April 3, 2012   •   Volume 3, Issue 7   •   ISSN: 2154-3240    
In This Issue
♦   Feature Article: The Derailed Executive
Ask Amanda: How can I keep a health issue private?
♦   Practical Tips: Problem Solving
The Derailed Executive

You may have never heard the term, but chances are good you’ve been exposed to a derailed executive. That’s because 37% of companies report never doing anything about them. A derailed executive is someone who starts out very strongly, is successful, but then unintentionally fails—leading to demotion, firing, or early retirement.

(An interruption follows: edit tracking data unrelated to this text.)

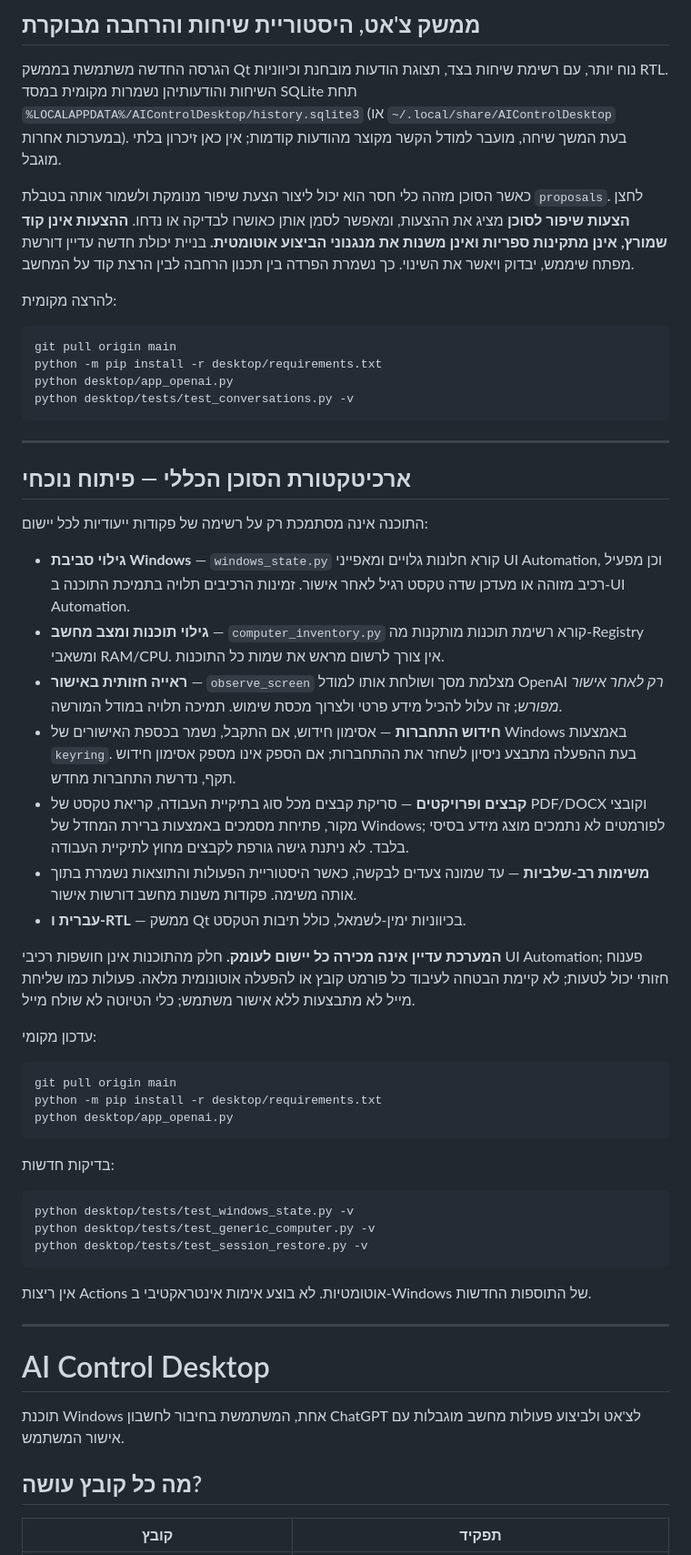
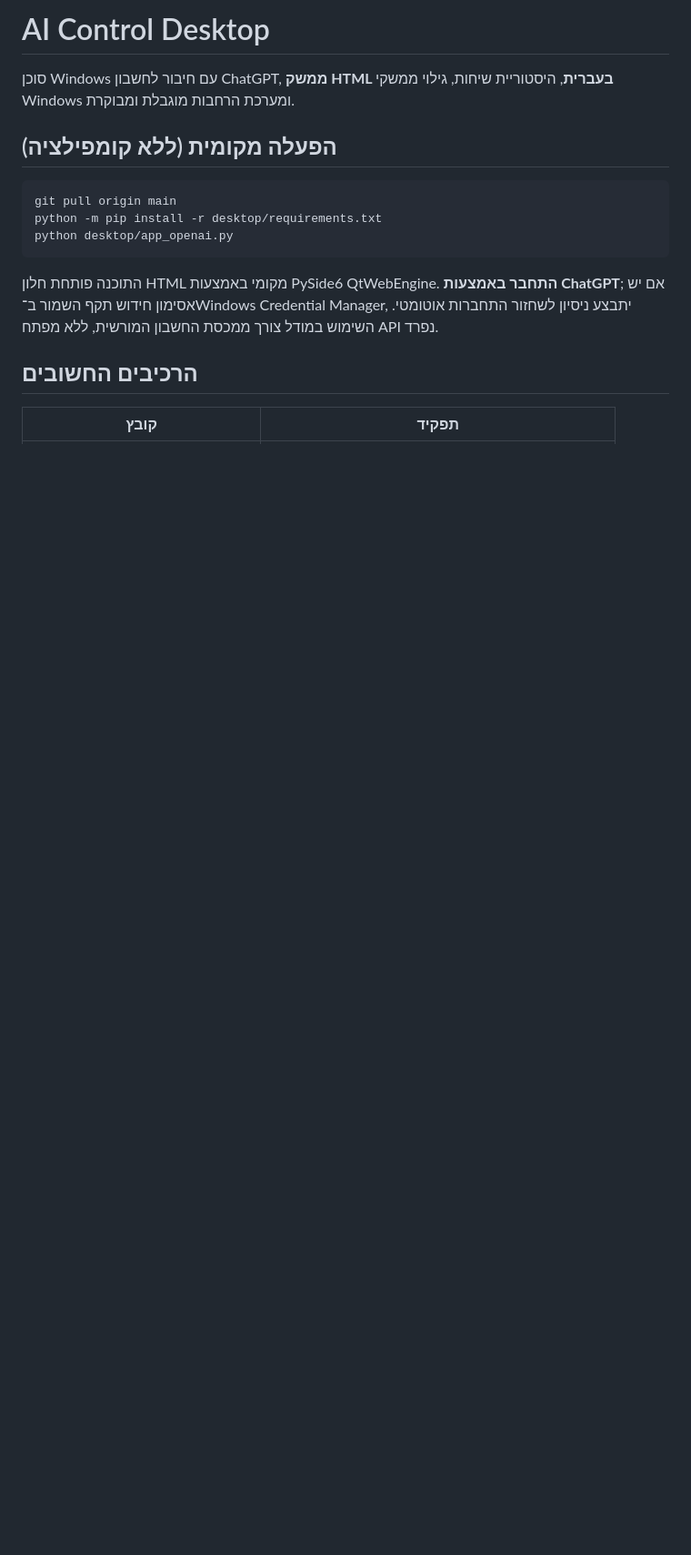
Before and after one commit to avtsye/Gemini-Control, a Markdown page: README.md, the part around one of its changes. Shown at 91% size. Drawn GitHub-style; blank space fills up the shorter version.

````diff
--- a/README.md
+++ b/README.md
@@ -1,54 +1,18 @@
-## ממשק צ'אט, היסטוריית שיחות והרחבה מבוקרת
+# AI Control Desktop
 
-הגרסה החדשה משתמשת בממשק Qt נוח יותר, עם רשימת שיחות בצד, תצוגת הודעות מובחנת וכיווניות RTL. השיחות והודעותיהן נשמרות מקומית במסד SQLite תחת `%LOCALAPPDATA%/AIControlDesktop/history.sqlite3` (או `~/.local/share/AIControlDesktop` במערכות אחרות). בעת המשך שיחה, מועבר למודל הקשר מקוצר מהודעות קודמות; אין כאן זיכרון בלתי מוגבל.
+סוכן Windows עם חיבור לחשבון ChatGPT, **ממשק HTML בעברית**, היסטוריית שיחות, גילוי ממשקי Windows ומערכת הרחבות מוגבלת ומבוקרת.
 
-כאשר הסוכן מזהה כלי חסר הוא יכול ליצור הצעת שיפור מנומקת ולשמור אותה בטבלת `proposals`. לחצן **הצעות שיפור לסוכן** מציג את ההצעות, ומאפשר לסמן אותן כאושרו לבדיקה או נדחו. **ההצעות אינן קוד שמורץ, אינן מתקינות ספריות ואינן משנות את מנגנוני הביצוע אוטומטית.** בניית יכולת חדשה עדיין דורשת מפתח שיממש, יבדוק ויאשר את השינוי. כך נשמרת הפרדה בין תכנון הרחבה לבין הרצת קוד על המחשב.
+## הפעלה מקומית (ללא קומפילציה)
 
-להרצה מקומית:
-```powershell
-git pull origin main
-python -m pip install -r desktop/requirements.txt
-python desktop/app_openai.py
-python desktop/tests/test_conversations.py -v
-```
-
----
-## ארכיטקטורת הסוכן הכללי — פיתוח נוכחי
-
-התוכנה אינה מסתמכת רק על רשימה של פקודות ייעודיות לכל יישום:
-
-- **גילוי סביבת Windows** — `windows_state.py` קורא חלונות גלויים ומאפייני UI Automation, וכן מפעיל רכיב מזוהה או מעדכן שדה טקסט רגיל לאחר אישור. זמינות הרכיבים תלויה בתמיכת התוכנה ב-UI Automation.
-- **גילוי תוכנות ומצב מחשב** — `computer_inventory.py` קורא רשימת תוכנות מותקנות מה-Registry ומשאבי RAM/CPU. אין צורך לרשום מראש את שמות כל התוכנות.
-- **ראייה חזותית באישור** — `observe_screen` מצלמת מסך ושולחת אותו למודל OpenAI *רק לאחר אישור מפורש*; זה עלול להכיל מידע פרטי ולצרוך מכסת שימוש. תמיכה תלויה במודל המורשה.
-- **חידוש התחברות** — אסימון חידוש, אם התקבל, נשמר בכספת האישורים של Windows באמצעות `keyring`. בעת ההפעלה מתבצע ניסיון לשחזר את ההתחברות; אם הספק אינו מספק אסימון חידוש תקף, נדרשת התחברות מחדש.
-- **קבצים ופרויקטים** — סריקת קבצים מכל סוג בתיקיית העבודה, קריאת טקסט של PDF/DOCX וקובצי מקור, פתיחת מסמכים באמצעות ברירת המחדל של Windows; לפורמטים לא נתמכים מוצג מידע בסיסי בלבד. לא ניתנת גישה גורפת לקבצים מחוץ לתיקיית העבודה.
-- **משימות רב-שלביות** — עד שמונה צעדים לבקשה, כאשר היסטוריית הפעולות והתוצאות נשמרת בתוך אותה משימה. פקודות משנות מחשב דורשות אישור.
-- **עברית ו-RTL** — ממשק Qt בכיווניות ימין-לשמאל, כולל תיבות הטקסט.
-
-**המערכת עדיין אינה מכירה כל יישום לעומק.** חלק מהתוכנות אינן חושפות רכיבי UI Automation; פענוח חזותי יכול לטעות; לא קיימת הבטחה לעיבוד כל פורמט קובץ או להפעלה אוטונומית מלאה. פעולות כמו שליחת מייל לא מתבצעות ללא אישור משתמש; כלי הטיוטה לא שולח מייל.
-
-עדכון מקומי:
 ```powershell
 git pull origin main
 python -m pip install -r desktop/requirements.txt
 python desktop/app_openai.py
 ```
 
-בדיקות חדשות:
-```powershell
-python desktop/tests/test_windows_state.py -v
-python desktop/tests/test_generic_computer.py -v
-python desktop/tests/test_session_restore.py -v
-```
-אין ריצות Actions אוטומטיות. לא בוצע אימות אינטראקטיבי ב-Windows של התוספות החדשות.
+התוכנה פותחת חלון HTML מקומי באמצעות PySide6 QtWebEngine. **התחבר באמצעות ChatGPT**; אם יש אסימון חידוש תקף השמור ב־Windows Credential Manager, יתבצע ניסיון לשחזור התחברות אוטומטי. השימוש במודל צורך ממכסת החשבון המורשית, ללא מפתח API נפרד.
 
----
-
-# AI Control Desktop
-
-תוכנת Windows אחת, המשתמשת בחיבור לחשבון ChatGPT לצ'אט ולביצוע פעולות מחשב מוגבלות עם אישור המשתמש.
-
-## מה כל קובץ עושה?
+## הרכיבים החשובים
 
 | קובץ | תפקיד |
 | --- | --- |
````
Also changed, not shown: other parts of README.md (+39 -38 lines).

The Center for Creative Leadership has conducted extensive research (30,000 executives over 24 years) and has identified five broad categories of reasons for derailment: 1. Inability to change or adapt during a transition; 2. Problems with interpersonal relationships (e.g., the person is described by others as insensitive, manipulative, critical, demanding, authoritarian, self-isolating, or aloof); 4. Failure to meet business objectives; and 5. Too narrow a business focus(defined as upward career progress in same function, unable to wear multiple career hats, and lack of awareness about the organization or competitive landscape).
read more

Thought to Ponder

Extreme results come with extreme commitment.

Practical Tips:
Problem Solving

Most executives are hired to solve problems. With a constantly increasing pace, volume, and pressure, it can be difficult to access the problem-solving areas of your brain. The next time you’re faced with a thorny problem, try this technique:

  • Clearly state the question you’re trying to answer. Boil the issue down to the one central problem you want to resolve.
  • Write it down.
  • Walk away—literally. Think of the question. Get up and walk for 20 minutes...
read more

 ask Amanda

I have a health issue I’d prefer to keep private. So far it hasn’t affected my work but I worry that I’ll be the target of gossip when I start taking time off to go to my doctors’ appointments. I don’t want to jeopardize my job by telling my boss. Advice? D.F., Mt. Prospect, IL

Amanda Mitchell

First, it’s important to know your rights. Cornell University Law School has a site that links to every state’s employment laws (law.cornell.edu/wex/table_labor), which will help you figure out where you stand. Then speak with your boss and come up with a plan together to cover the work you are responsible for.
read more

Sign me up for the Our Corporate Life Ezine  
Recommended Resources

For list lovers - check out Remember The Milk, online task management that syncs with your devices. The best part is it's free!

Bombarded at work? Need a spring pick-me-up? Check out our Energy Video Tip Series and get back in the game!

Connect with us: Facebook Twitter YouTube
About Us: Our Corporate Life LLC (OCL) is a company that offers a new system for reducing unnecessary workplace suffering caused by the organizational, interpersonal, and ethical issues of our time. It is founded on the belief that adhering to core human values and achieving business success are always compatible. Working with both companies and individuals, OCL helps create solutions that enable corporate employees at every level to optimize profits while enabling them to thrive in the corporate environment. OCL was founded by Amanda Mitchell to help meet the needs of people working in corporate America during this transformative moment in our nation's history. The OCL system reflects her experience and insight gained from a 20–year corporate career working with Fortune 500 companies, and as an executive coach to senior–level corporate executives. Our Corporate Life
   © MMXII Our Corporate Life LLC All Rights Reserved